    I’m using Kickstarter to help me presell copies of my first children’s story, A Gift for Little Tree – a parable about apples, adoption and love. My plan is to use the funding to help pay my amazing illustrator, and get the buzz going even before the book is printed. In just 3 days I am already 12% funded!

    I do community outreach in the adoption community for the largest US adoption agency, so my book will be a terrific outreach tool in my presentations.

    I’m using my contact and groups within LinkedIn, created a special Facebook group for the book, am starting to use Twitter, instagram, and Pinterest, too.

  • Andrew Mason

    Next Article: Why those with a Platform must become an Author :)

  • Melinda Todd

    I’m working on it! And I’m getting there slowly with numbers. It will come. I’m still learning and I expect to continue to do so. Baby steps!

  • Andrew Dean Sargent

    The TRIBES link above takes me to a strange place.

    • Michael Hyatt

      Where did it take you? I just tried it, and it goes straight to the Amazon detail page for the book. Thanks.

  • Judith Briles

    Building a Platform involves 3 key elements in the beginning–the Vision for the book and the author; the passion the author brings to the creation and support; and the commitment–time, energy and money. When they are in play, the people will come … but, and it’s a huge but, the author has to, no, must engage in GOYA factor–get off your ass–or the GOHA Factor…get off his/her ass. None of this happens by being on the sidelines and passive … it’s work, work, work. And it does work.

  • Tom

    This is a great post. So true. I would not say that building a platform is necessarily easy, but it’s certainly EASIER than it once was. It takes time, determination, and the ability to generate quality content. I think most authors (and people in general) quit way too early in the platform building process. You (Mike Hyatt) are an example of someone who kept plodding away over many years. I’m sure in the early days, what you did was not spectacularly successful – as it is today. My advice to authors (particularly self-published authors) is to look at this as a marathon and not a sprint.

  • Lovemore Nyatsine

    I agree Michael on the need to build a platform. I would add that its a combination of CONTENT + PLATFORM. Social media is a big game changer in building a platform as an author. Once you have content, you can use a strategy to ‘engage’ through social media to get your message out. If you have great content – and a good copy writing skills its easy to grab attention through blogging, tweeting and other social networks.

  • Brigitte Cobb

    I couldn’t agree more.

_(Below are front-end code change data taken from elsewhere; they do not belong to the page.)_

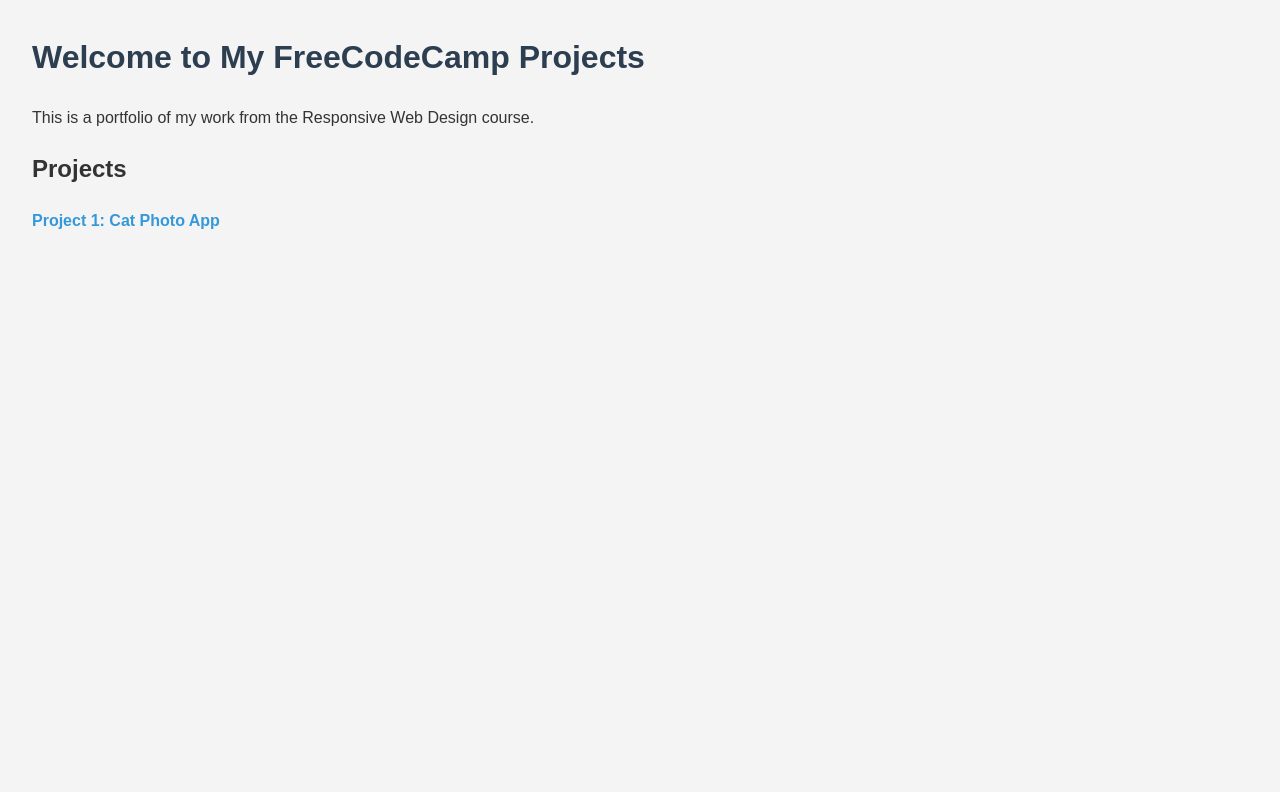
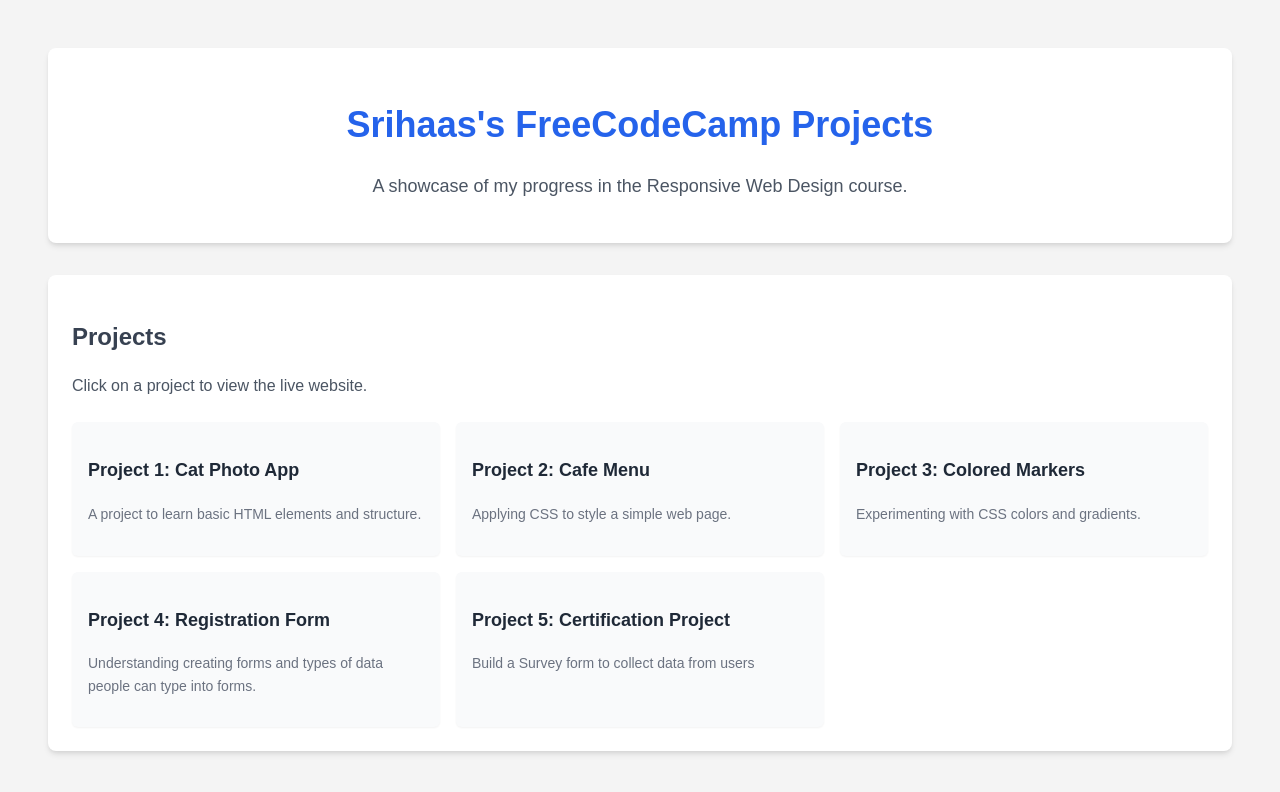
Before and after one commit to SRIHAAS-PIGILAM/FreeCodeCamp-Courses, a plain HTML site: page index.html in a window 1280 px wide. Drawn offline with Linux system fonts and the light colour scheme.

Commit message:
feat: Add a portfolio landing page using native HTML and CSS and resolving 404 error when deplying.
This commit introduces a new 'index.html' file at the repository root to serve as a portfolio landing page. This page is built using only standard HTML and CSS, without any external frameworks.

The goal is to provide a clean, professional, and accessible entry point for recruiters and visitors, resolving the '404 File Not Found' error on the main GitHub Pages URL. The page showcases a list of completed projects with links to their live websites.

```diff
--- a/index.html
+++ b/index.html
@@ -6,53 +6,186 @@
     <meta name="viewport" content="width=device-width, initial-scale=1.0">
     <title>Srihaas's FreeCodeCamp Projects</title>
     <style>
+        /* General Body and Container Styles */
         body {
             font-family: Arial, sans-serif;
             line-height: 1.6;
-            margin: 2em;
+            margin: 0;
+            padding: 2em;
             background-color: #f4f4f4;
             color: #333;
         }
 
-        h1 {
-            color: #2c3e50;
+        .container {
+            max-width: 1200px;
+            margin-left: auto;
+            margin-right: auto;
+            padding: 1rem;
         }
 
-        ul {
-            list-style-type: none;
-            padding: 0;
+        /* Header Styles */
+        .header {
+            background-color: #ffffff;
+            border-radius: 0.5rem;
+            box-shadow: 0 4px 6px -1px rgba(0, 0, 0, 0.1), 0 2px 4px -1px rgba(0, 0, 0, 0.06);
+            padding: 1.5rem;
+            margin-bottom: 2rem;
+            text-align: center;
         }
 
-        li {
-            margin-bottom: 0.5em;
+        .header h1 {
+            font-size: 2.25rem;
+            /* 36px */
+            font-weight: 800;
+            /* Extra-bold */
+            color: #2563eb;
+            /* A shade of blue */
+            margin-bottom: 0.5rem;
         }
 
-        a {
-            color: #3498db;
-            text-decoration: none;
-            font-weight: bold;
+        .header p {
+            font-size: 1.125rem;
+            /* 18px */
+            color: #4b5563;
+            /* A shade of gray */
         }
 
-        a:hover {
-            text-decoration: underline;
+        /* Main Projects Section */
+        .projects-main {
+            background-color: #ffffff;
+            border-radius: 0.5rem;
+            box-shadow: 0 4px 6px -1px rgba(0, 0, 0, 0.1), 0 2px 4px -1px rgba(0, 0, 0, 0.06);
+            padding: 1.5rem;
+        }
+
+        .projects-main h2 {
+            font-size: 1.5rem;
+            /* 24px */
+            font-weight: 700;
+            /* Bold */
+            color: #374151;
+            /* A shade of dark gray */
+            margin-bottom: 1rem;
+        }
+
+        .projects-main p.description {
+            color: #4b5563;
+            margin-bottom: 1.5rem;
+        }
+
+        /* Grid for Project Cards */
+        .projects-grid {
+            display: grid;
+            grid-template-columns: repeat(1, minmax(0, 1fr));
+            gap: 1rem;
+        }
+
+        @media (min-width: 640px) {
+
+            /* sm breakpoint */
+            .projects-grid {
+                grid-template-columns: repeat(2, minmax(0, 1fr));
+            }
+        }
+
+        @media (min-width: 1024px) {
+
+            /* lg breakpoint */
+            .projects-grid {
+                grid-template-columns: repeat(3, minmax(0, 1fr));
+            }
+        }
+
+        /* Individual Project Card Styles */
+        .project-card {
+            display: block;
+            padding: 1rem;
+            background-color: #f9fafb;
+            border-radius: 0.375rem;
+            box-shadow: 0 1px 2px 0 rgba(0, 0, 0, 0.05);
+            transition-property: box-shadow;
+            transition-duration: 300ms;
+            text-decoration: none;
+        }
+
+        .project-card:hover {
+            box-shadow: 0 4px 6px -1px rgba(0, 0, 0, 0.1), 0 2px 4px -1px rgba(0, 0, 0, 0.06);
+        }
+
+        .project-card h3 {
+            font-size: 1.125rem;
+            /* 18px */
+            font-weight: 600;
+            /* Semibold */
+            color: #1f2937;
+            /* A dark shade of gray */
+        }
+
+        .project-card p {
+            font-size: 0.875rem;
+            /* 14px */
+            color: #6b7280;
+            /* A lighter gray */
+            margin-top: 0.25rem;
         }
     </style>
 </head>
 
 <body>
 
-    <h1>Welcome to My FreeCodeCamp Projects</h1>
-    <p>This is a portfolio of my work from the Responsive Web Design course.</p>
+    <div class="container">
 
-    <h2>Projects</h2>
-    <ul>
-        <li>
-            <a
-                href="Responsive-Web-Designing/COURSE-1/01Learn%20HTML%20by%20Building%20a%20Cat%20Photo%20App/Cat_Photo_App.html">
-                Project 1: Cat Photo App
-            </a>
-        </li>
-    </ul>
+        <!-- Header Section -->
+        <header class="header">
+            <h1>Srihaas's FreeCodeCamp Projects</h1>
+            <p>A showcase of my progress in the Responsive Web Design course.</p>
+        </header>
+
+        <!-- Projects Section -->
+        <main class="projects-main">
+            <h2>Projects</h2>
+            <p class="description">Click on a project to view the live website.</p>
+
+            <div class="projects-grid">
+
+                <!-- Project 1 Link -->
+                <a href="Responsive-Web-Designing/COURSE-1/01Learn%20HTML%20by%20Building%20a%20Cat%20Photo%20App/Cat_Photo_App.html"
+                    class="project-card">
+                    <h3>Project 1: Cat Photo App</h3>
+                    <p>A project to learn basic HTML elements and structure.</p>
+                </a>
+
+                <!-- Project 2 Link -->
+                <a href="Responsive-Web-Designing/COURSE-1/02Learn%20Basic%20CSS%20by%20Building%20a%20Cafe%20Menu/Cafe_Menu.html"
+                    class="project-card">
+                    <h3>Project 2: Cafe Menu</h3>
+                    <p>Applying CSS to style a simple web page.</p>
+                </a>
+
+                <!-- Project 3 Link -->
+                <a href="Responsive-Web-Designing/COURSE-1/03Learn%20CSS%20Colors%20by%20Building%20a%20Colored%20Markers%20App/Colored_Markers.html"
+                    class="project-card">
+                    <h3>Project 3: Colored Markers</h3>
+                    <p>Experimenting with CSS colors and gradients.</p>
+                </a>
+
+                <!-- Project 4 Link -->
+                <a href="Responsive-Web-Designing/COURSE-1/04Learn%20the%20CSS%20Box%20Model%20by%20Building%20a%20Rothko%20Painting/Rothko_Painting.html"
+                    class="project-card">
+                    <h3>Project 4: Registration Form</h3>
+                    <p>Understanding creating forms and types of data people can type into forms.</p>
+                </a>
+
+                <!-- Project 5 Link -->
+                <a href="Responsive-Web-Designing/COURSE-1/05Learn%20Flexbox%20by%20Building%20a%20Photo%20Gallery/Photo_Gallery.html"
+                    class="project-card">
+                    <h3>Project 5: Certification Project</h3>
+                    <p>Build a Survey form to collect data from users</p>
+                </a>
+
+            </div>
+        </main>
+    </div>
 
 </body>
 
```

I wrote a great book, got it published by a well-known publisher but really struggling with sales. I’m now focusing on building my platform.

  • Michael Gaudet

    I have done, and am doing, a few things to build strong, unassailable platforms to create a social media presence. A couple of years ago, I created a FB group that has grown to over 10,000 members, and continues to flourish. I also run two blogs that have a readership in excess of 63,000 hits. This modest success online has not only earned me a “captive audience”, but also has attracted some top notch professionals to my current writing project, that you can check out at Thank you for this article, it affirms that I am going in the right direction!